Or consider these sentences, from which the title of a well-known book on grammar was taken:
- “The panda bear eats shoots and leaves.”
- “The panda bear eats, shoots and leaves.”
Again, one comma. Huge difference.
With the comma’s importance established, let’s look at some of the most basic uses of commas and how the careful writer (that’s you!) should handle each of them.
This is the situation we encountered in the opening example. The rule is simple: When directly addressing someone, always use a comma. The name or title of the person you’re addressing should be set off by a comma from the rest of the sentence.
- When the address is at the beginning of the sentence: “Dear sir, you are the greatest.”
- When the address is in the middle of the sentence: “It is you, Sally, who should be thanked.”
- When the address is at the end of the sentence: “Hi, Paul.”
In a series:
This is the situation addressed by the panda example. Items listed in a series need to be separated from each other by commas. In the first panda sentence, the absence of any comma is a signal to the reader that a series of items is not present; the reader then knows to interpret the information differently, even before finishing the sentence.
But back to the point: Items in a series should be separated by commas.
- “At the store, he bought eggs, rice, cookies and chocolate.”
- “After leaving, he got his car’s oil changed, bought stamps at the post office and met a friend for coffee.”
No doubt you’ve heard of the ever-present debate about the Oxford comma. That’s the comma before “and” or “or” at the end of the series. The above examples don’t use them, because they follow AP Style. Other style formats, though, require them. Be sure to follow the conventions of whatever style applies to the writing you’re doing.
If all of this is overwhelming, remember that hiring a professional writer is a great alternative to writing your own content.
To set off unnecessary information:
When you include information in a sentence that isn’t strictly needed, use commas to set it off.
“The construction worker, John Smith, was never late for a job.”
Removing the worker’s name from the sentence (“The construction worker was never late for a job”) might remove information, but it doesn’t change the sentence’s overall meaning. Thus, it should be set off with commas. Information added to a sentence as extra information, by the way, is called an appositive; read here for more info.
Now consider this: “Construction worker John Smith was never late for a job.”
Do you see how the worker’s name is important?
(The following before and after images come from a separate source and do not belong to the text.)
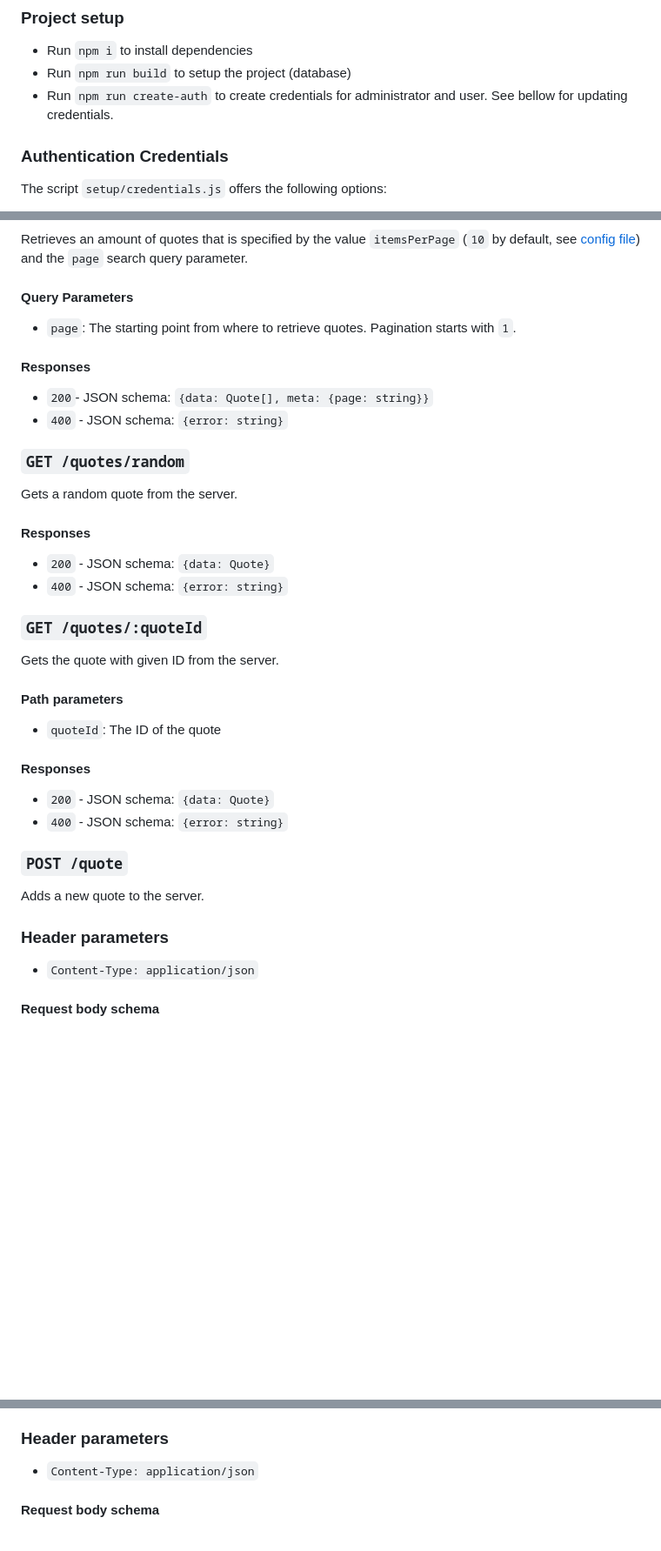
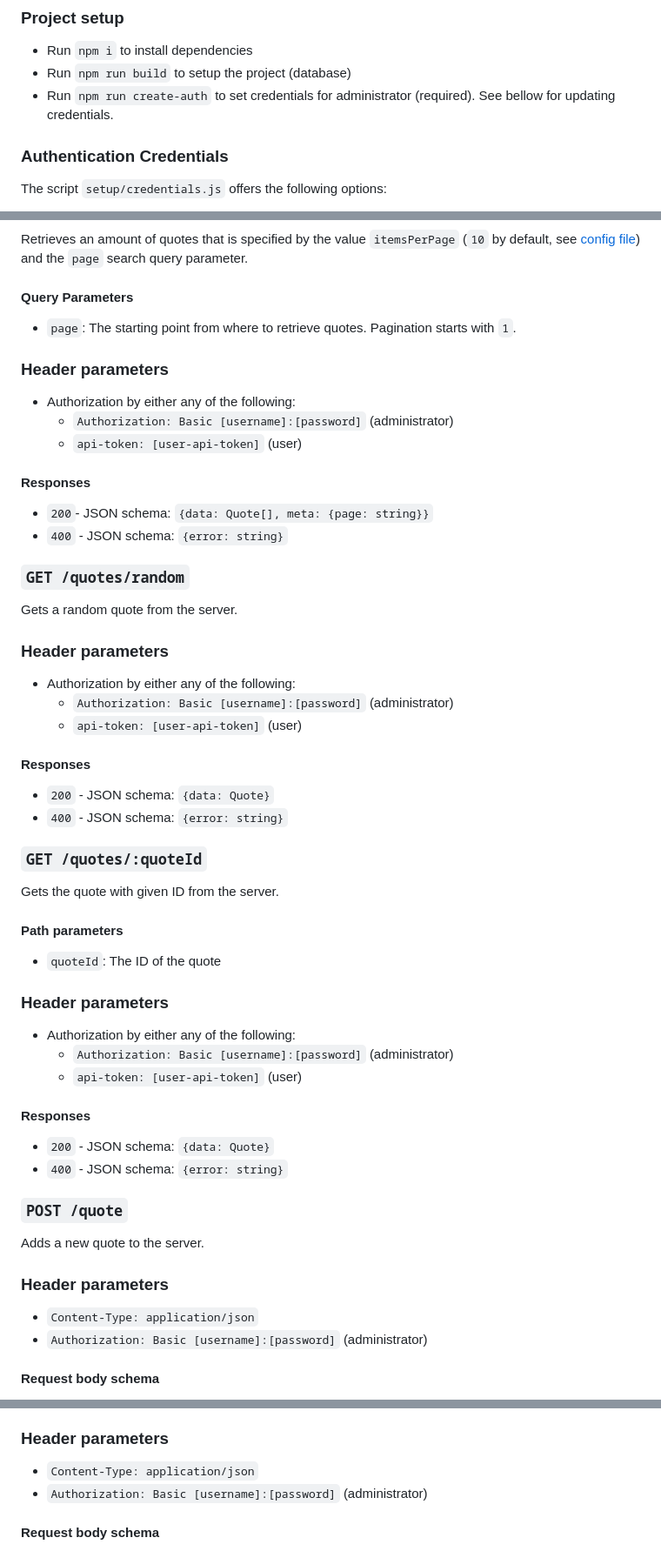
Before and after one commit to 2alin/quotes-api, a Markdown page: README.md, 3 parts joined by grey strips. Shown at 87% size. GitHub-like rendering; blank space fills up the shorter version.

```diff
--- a/README.md
+++ b/README.md
@@ -15,7 +15,7 @@ We need the following:
 
 - Run `npm i` to install dependencies
 - Run `npm run build` to setup the project (database)
-- Run `npm run create-auth` to create credentials for administrator and user. See bellow for updating credentials.
+- Run `npm run create-auth` to set credentials for administrator (required). See bellow for updating credentials.
 
 ### Authentication Credentials
 
@@ -37,6 +37,12 @@ Retrieves an amount of quotes that is specified by the value `itemsPerPage` (`10
 
 - `page`: The starting point from where to retrieve quotes. Pagination starts with `1`.
 
+### Header parameters
+
+- Authorization by either any of the following:
+  - `Authorization: Basic [username]:[password]` (administrator)
+  - `api-token: [user-api-token]` (user)
+
 #### Responses
 
 - `200`- JSON schema: `{data: Quote[], meta: {page: string}}`
@@ -45,6 +51,12 @@ Retrieves an amount of quotes that is specified by the value `itemsPerPage` (`10
 ### `GET /quotes/random`
 
 Gets a random quote from the server.
+
+### Header parameters
+
+- Authorization by either any of the following:
+  - `Authorization: Basic [username]:[password]` (administrator)
+  - `api-token: [user-api-token]` (user)
 
 #### Responses
 
@@ -59,6 +71,12 @@ Gets the quote with given ID from the server.
 
 - `quoteId`: The ID of the quote
 
+### Header parameters
+
+- Authorization by either any of the following:
+  - `Authorization: Basic [username]:[password]` (administrator)
+  - `api-token: [user-api-token]` (user)
+
 #### Responses
 
 - `200` - JSON schema: `{data: Quote}`
@@ -71,6 +89,7 @@ Adds a new quote to the server.
 ### Header parameters
 
 - `Content-Type: application/json`
+- `Authorization: Basic [username]:[password]` (administrator)
 
 #### Request body schema
 
@@ -93,6 +112,7 @@ Updates the content of the quote in the server.
 ### Header parameters
 
 - `Content-Type: application/json`
+- `Authorization: Basic [username]:[password]` (administrator)
 
 #### Request body schema
 
```
Also changed, not shown: other parts of README.md (+8 -2 lines).
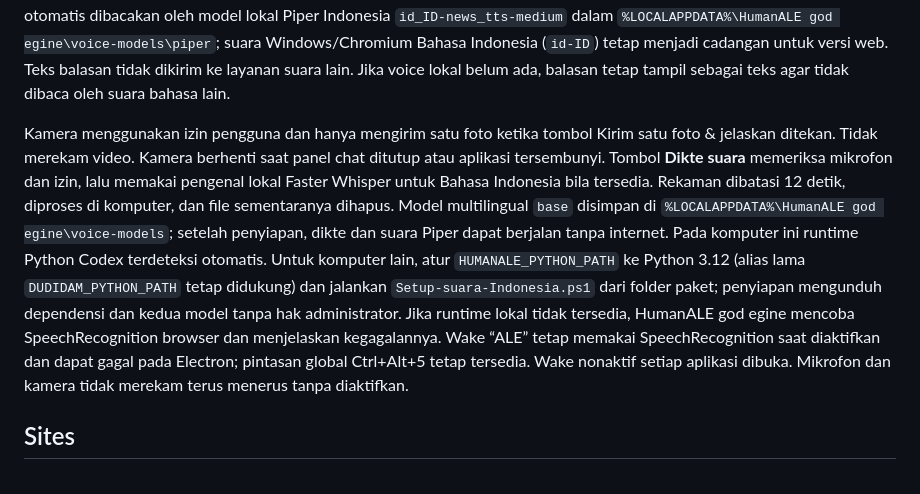
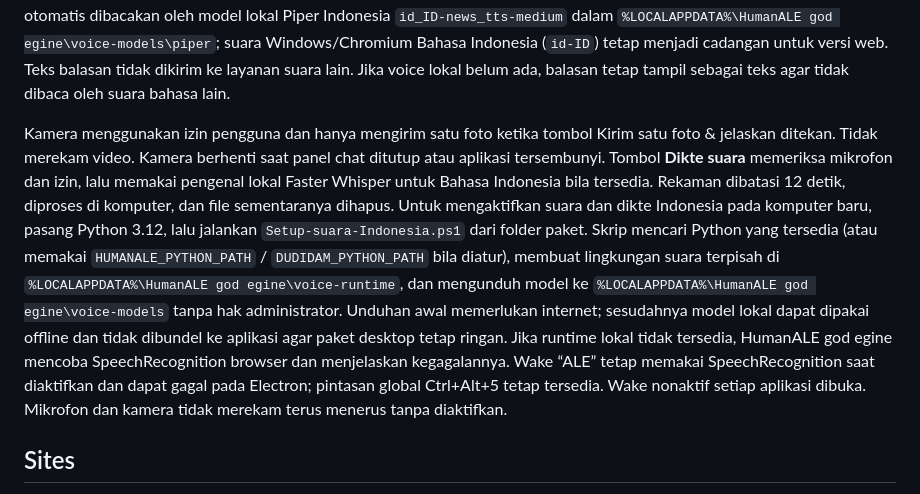
Before and after one commit to AleStudioDesign/HumanALE-God-Engine-Backup, a Markdown page: README.md, the part around the change. Drawn GitHub-style.

Commit message:
Document lightweight Indonesian voice setup

```diff
--- a/README.md
+++ b/README.md
@@ -75,7 +75,7 @@ Koneksi lain mengikuti kemampuan resmi produknya: Pieces melalui URL MCP lokal (
 Panel **Gerak dari audio** menggerakkan bibir serta kepala dari energi mikrofon, file musik yang dipilih, atau audio perangkat Windows. Audio perangkat memakai loopback Electron dan hanya dimulai setelah tombol ditekan. File musik tetap lokal di perangkat. Pemeriksaan izin media Electron mengizinkan origin lokal HumanALE god egine dan tetap menampilkan persetujuan pengguna sebelum mikrofon atau kamera aktif. Pada versi desktop, setiap balasan dari pertanyaan yang diketik otomatis dibacakan oleh model lokal Piper Indonesia `id_ID-news_tts-medium` dalam `%LOCALAPPDATA%\HumanALE god egine\voice-models\piper`; suara Windows/Chromium Bahasa Indonesia (`id-ID`) tetap menjadi cadangan untuk versi web. Teks balasan tidak dikirim ke layanan suara lain. Jika voice lokal belum ada, balasan tetap tampil sebagai teks agar tidak dibaca oleh suara bahasa lain.
 
 Kamera menggunakan izin pengguna dan hanya mengirim satu foto ketika tombol Kirim satu foto & jelaskan ditekan. Tidak merekam video. Kamera berhenti saat panel chat ditutup atau aplikasi tersembunyi.
-Tombol **Dikte suara** memeriksa mikrofon dan izin, lalu memakai pengenal lokal Faster Whisper untuk Bahasa Indonesia bila tersedia. Rekaman dibatasi 12 detik, diproses di komputer, dan file sementaranya dihapus. Model multilingual `base` disimpan di `%LOCALAPPDATA%\HumanALE god egine\voice-models`; setelah penyiapan, dikte dan suara Piper dapat berjalan tanpa internet. Pada komputer ini runtime Python Codex terdeteksi otomatis. Untuk komputer lain, atur `HUMANALE_PYTHON_PATH` ke Python 3.12 (alias lama `DUDIDAM_PYTHON_PATH` tetap didukung) dan jalankan `Setup-suara-Indonesia.ps1` dari folder paket; penyiapan mengunduh dependensi dan kedua model tanpa hak administrator. Jika runtime lokal tidak tersedia, HumanALE god egine mencoba SpeechRecognition browser dan menjelaskan kegagalannya. Wake “ALE” tetap memakai SpeechRecognition saat diaktifkan dan dapat gagal pada Electron; pintasan global Ctrl+Alt+5 tetap tersedia. Wake nonaktif setiap aplikasi dibuka. Mikrofon dan kamera tidak merekam terus menerus tanpa diaktifkan.
+Tombol **Dikte suara** memeriksa mikrofon dan izin, lalu memakai pengenal lokal Faster Whisper untuk Bahasa Indonesia bila tersedia. Rekaman dibatasi 12 detik, diproses di komputer, dan file sementaranya dihapus. Untuk mengaktifkan suara dan dikte Indonesia pada komputer baru, pasang Python 3.12, lalu jalankan `Setup-suara-Indonesia.ps1` dari folder paket. Skrip mencari Python yang tersedia (atau memakai `HUMANALE_PYTHON_PATH` / `DUDIDAM_PYTHON_PATH` bila diatur), membuat lingkungan suara terpisah di `%LOCALAPPDATA%\HumanALE god egine\voice-runtime`, dan mengunduh model ke `%LOCALAPPDATA%\HumanALE god egine\voice-models` tanpa hak administrator. Unduhan awal memerlukan internet; sesudahnya model lokal dapat dipakai offline dan tidak dibundel ke aplikasi agar paket desktop tetap ringan. Jika runtime lokal tidak tersedia, HumanALE god egine mencoba SpeechRecognition browser dan menjelaskan kegagalannya. Wake “ALE” tetap memakai SpeechRecognition saat diaktifkan dan dapat gagal pada Electron; pintasan global Ctrl+Alt+5 tetap tersedia. Wake nonaktif setiap aplikasi dibuka. Mikrofon dan kamera tidak merekam terus menerus tanpa diaktifkan.
 
 ## Sites
 https://binary-human-assistant.sitihasnah109.chatgpt.site
```
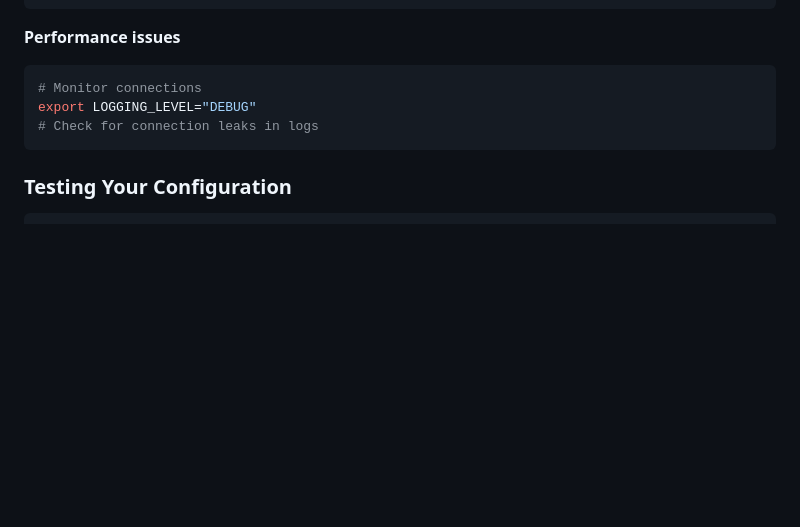
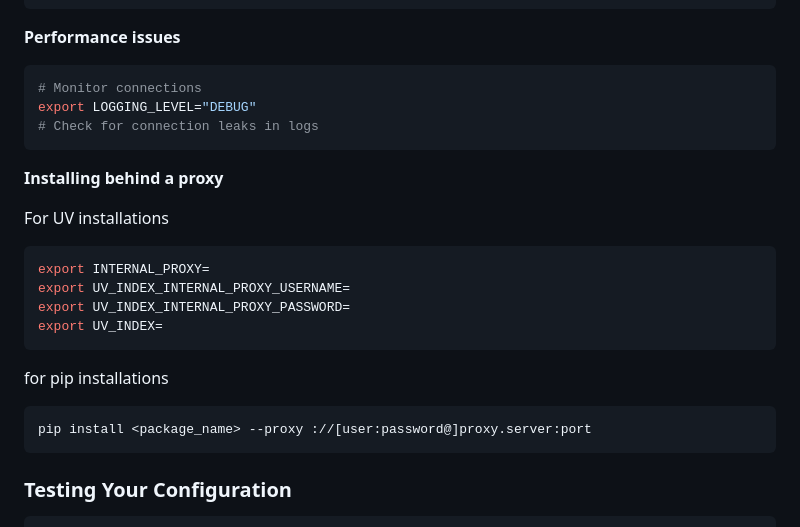
Before and after one commit to Teradata/teradata-mcp-server, a Markdown page: docs/server_guide/CONFIGURATION.md, the part around the change. Drawn GitHub-style; blank space fills up the shorter version.

Commit message:
Docuementation update to address #96 (#201)

````diff
--- a/docs/server_guide/CONFIGURATION.md
+++ b/docs/server_guide/CONFIGURATION.md
@@ -298,6 +298,22 @@ export LOGGING_LEVEL="DEBUG"
 # Check for connection leaks in logs
 ```
 
+**Installing behind a proxy**
+
+For UV installations
+```bash
+export INTERNAL_PROXY=
+export UV_INDEX_INTERNAL_PROXY_USERNAME=
+export UV_INDEX_INTERNAL_PROXY_PASSWORD=
+export UV_INDEX=
+```
+
+for pip installations
+```bash
+pip install <package_name> --proxy ://[user:password@]proxy.server:port
+```
+
+
 ### Testing Your Configuration
 
 ```bash
````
If you remove it, you get an incomplete sentence: “Construction worker was never late for a job.” No commas needed in this case.